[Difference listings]
═══

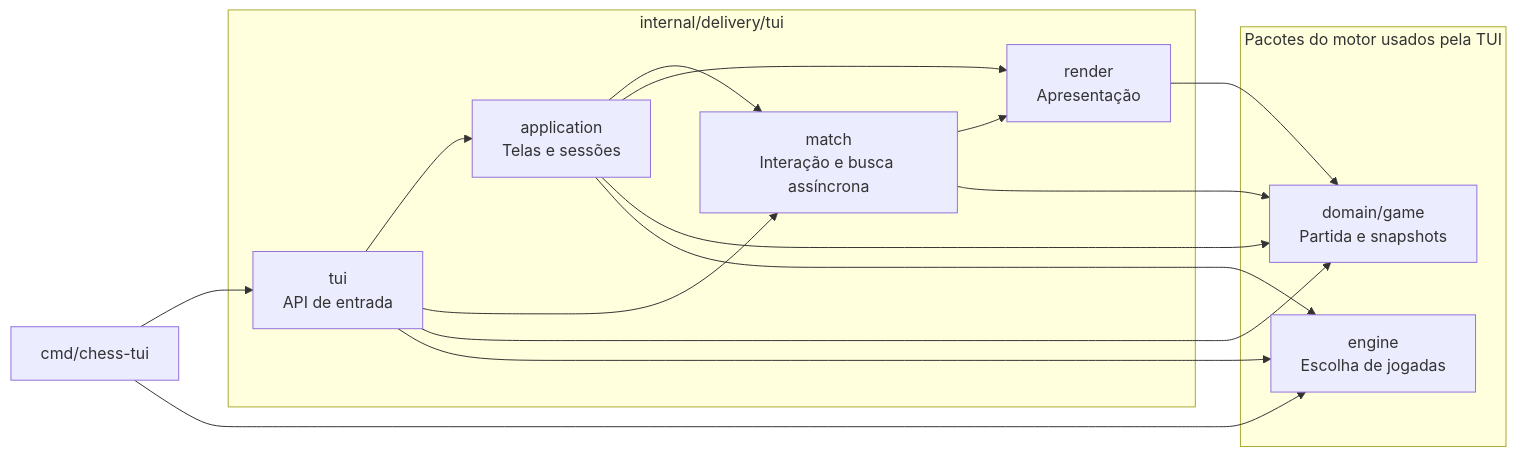
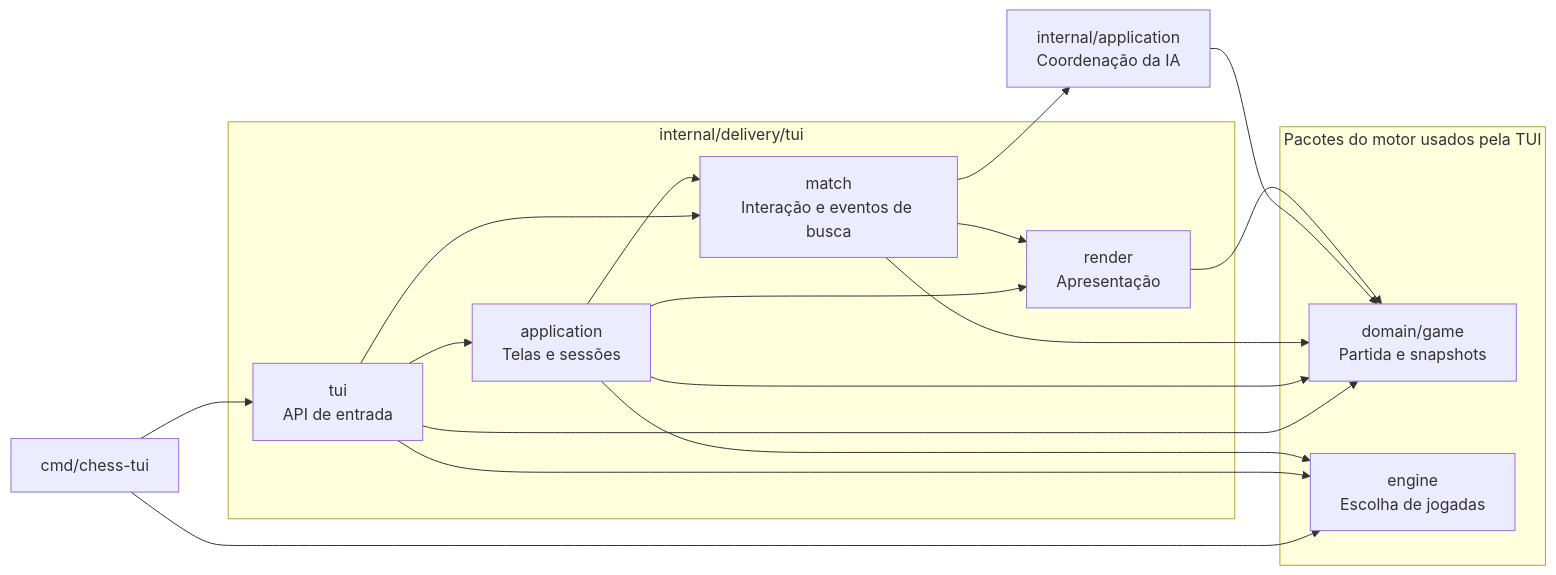
One commit to gabrzb/chess-go changed the first of 2 diagrams in README.md. Above: the diagram before and after it, drawn with Mermaid. The commit also changed other lines of this file and 12 other files, not shown here.

````diff
--- a/README.md
+++ b/README.md
@@ -145,30 +150,34 @@
 ```mermaid
 flowchart LR
     cli["cmd/chess-tui"]
 
     subgraph ui["internal/delivery/tui"]
         entry["tui<br/>API de entrada"]
         application["application<br/>Telas e sessões"]
-        match["match<br/>Interação e busca assíncrona"]
+        match["match<br/>Interação e eventos de busca"]
         render["render<br/>Apresentação"]
     end
+
+    coordinator["internal/application<br/>Coordenação da IA"]
 
     subgraph engine["Pacotes do motor usados pela TUI"]
         game["domain/game<br/>Partida e snapshots"]
         ai["engine<br/>Escolha de jogadas"]
     end
 
     cli --> entry
     cli --> ai
     entry --> application
     entry --> match
     entry --> game
     entry --> ai
     application --> match
     application --> render
     application --> game
     application --> ai
     match --> render
     match --> game
+    match --> coordinator
+    coordinator --> game
     render --> game
 ```
````
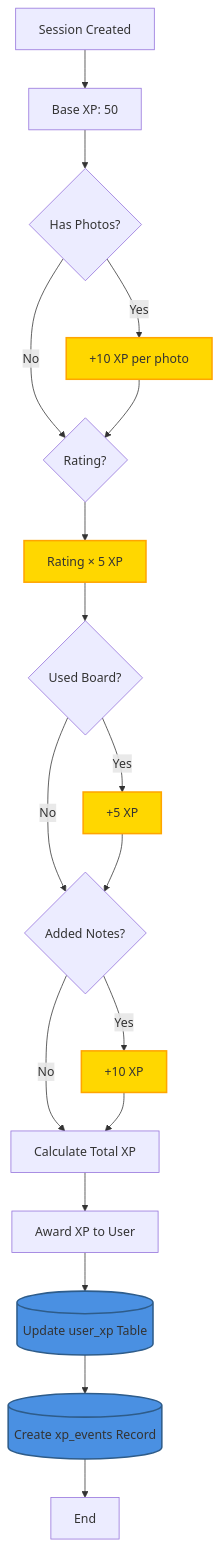
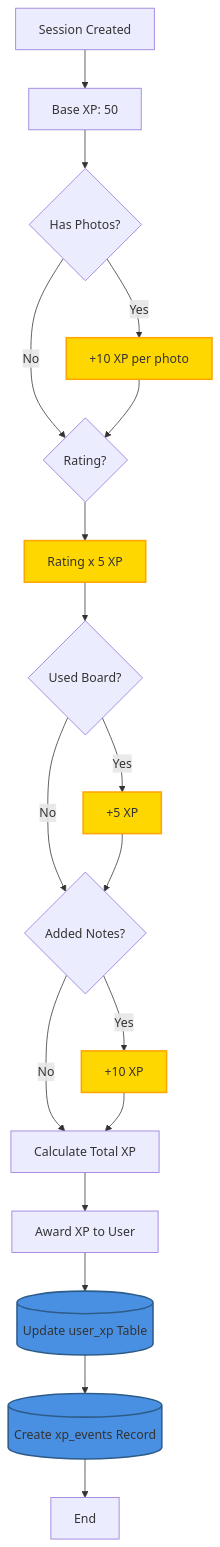
Before and after one commit to SteveChandler/quiver: the fourth of 5 diagrams in docs/diagrams/session-creation-flow.md, drawn with Mermaid. The commit also changed other lines of this file and 22 other files, not shown here.

````diff
--- a/docs/diagrams/session-creation-flow.md
+++ b/docs/diagrams/session-creation-flow.md
@@ -548,34 +716,34 @@
 ```mermaid
 graph TD
     Start[Session Created] --> Base[Base XP: 50]
     Base --> CheckPhotos{Has Photos?}
 
     CheckPhotos -->|Yes| PhotoBonus[+10 XP per photo]
     CheckPhotos -->|No| CheckRating
 
     PhotoBonus --> CheckRating{Rating?}
 
-    CheckRating --> RatingBonus[Rating × 5 XP]
+    CheckRating --> RatingBonus[Rating x 5 XP]
     RatingBonus --> CheckBoard{Used Board?}
 
     CheckBoard -->|Yes| BoardBonus[+5 XP]
     CheckBoard -->|No| CheckNotes
 
     BoardBonus --> CheckNotes{Added Notes?}
 
     CheckNotes -->|Yes| NotesBonus[+10 XP]
     CheckNotes -->|No| Total
 
     NotesBonus --> Total[Calculate Total XP]
     Total --> Award[Award XP to User]
 
     Award --> UpdateDB[(Update user_xp Table)]
     UpdateDB --> CreateEvent[(Create xp_events Record)]
     CreateEvent --> End[End]
 
     classDef bonusClass fill:#FFD700,stroke:#FFA500,stroke-width:2px
     classDef dbClass fill:#4A90E2,stroke:#2E5C8A,stroke-width:2px
 
     class PhotoBonus,RatingBonus,BoardBonus,NotesBonus bonusClass
     class UpdateDB,CreateEvent dbClass
 ```
````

═══

Instructions for the task. Please give the entries above again exactly as written, leaving out any pictures.

Exercise solution.
One commit to gabrzb/chess-go changed the first of 2 diagrams in README.md. Above: the diagram before and after it, drawn with Mermaid. The commit also changed other lines of this file and 12 other files, not shown here.

````diff
--- a/README.md
+++ b/README.md
@@ -145,30 +150,34 @@
 ```mermaid
 flowchart LR
     cli["cmd/chess-tui"]
 
     subgraph ui["internal/delivery/tui"]
         entry["tui<br/>API de entrada"]
         application["application<br/>Telas e sessões"]
-        match["match<br/>Interação e busca assíncrona"]
+        match["match<br/>Interação e eventos de busca"]
         render["render<br/>Apresentação"]
     end
+
+    coordinator["internal/application<br/>Coordenação da IA"]
 
     subgraph engine["Pacotes do motor usados pela TUI"]
         game["domain/game<br/>Partida e snapshots"]
         ai["engine<br/>Escolha de jogadas"]
     end
 
     cli --> entry
     cli --> ai
     entry --> application
     entry --> match
     entry --> game
     entry --> ai
     application --> match
     application --> render
     application --> game
     application --> ai
     match --> render
     match --> game
+    match --> coordinator
+    coordinator --> game
     render --> game
 ```
````
Before and after one commit to SteveChandler/quiver: the fourth of 5 diagrams in docs/diagrams/session-creation-flow.md, drawn with Mermaid. The commit also changed other lines of this file and 22 other files, not shown here.

````diff
--- a/docs/diagrams/session-creation-flow.md
+++ b/docs/diagrams/session-creation-flow.md
@@ -548,34 +716,34 @@
 ```mermaid
 graph TD
     Start[Session Created] --> Base[Base XP: 50]
     Base --> CheckPhotos{Has Photos?}
 
     CheckPhotos -->|Yes| PhotoBonus[+10 XP per photo]
     CheckPhotos -->|No| CheckRating
 
     PhotoBonus --> CheckRating{Rating?}
 
-    CheckRating --> RatingBonus[Rating × 5 XP]
+    CheckRating --> RatingBonus[Rating x 5 XP]
     RatingBonus --> CheckBoard{Used Board?}
 
     CheckBoard -->|Yes| BoardBonus[+5 XP]
     CheckBoard -->|No| CheckNotes
 
     BoardBonus --> CheckNotes{Added Notes?}
 
     CheckNotes -->|Yes| NotesBonus[+10 XP]
     CheckNotes -->|No| Total
 
     NotesBonus --> Total[Calculate Total XP]
     Total --> Award[Award XP to User]
 
     Award --> UpdateDB[(Update user_xp Table)]
     UpdateDB --> CreateEvent[(Create xp_events Record)]
     CreateEvent --> End[End]
 
     classDef bonusClass fill:#FFD700,stroke:#FFA500,stroke-width:2px
     classDef dbClass fill:#4A90E2,stroke:#2E5C8A,stroke-width:2px
 
     class PhotoBonus,RatingBonus,BoardBonus,NotesBonus bonusClass
     class UpdateDB,CreateEvent dbClass
 ```
````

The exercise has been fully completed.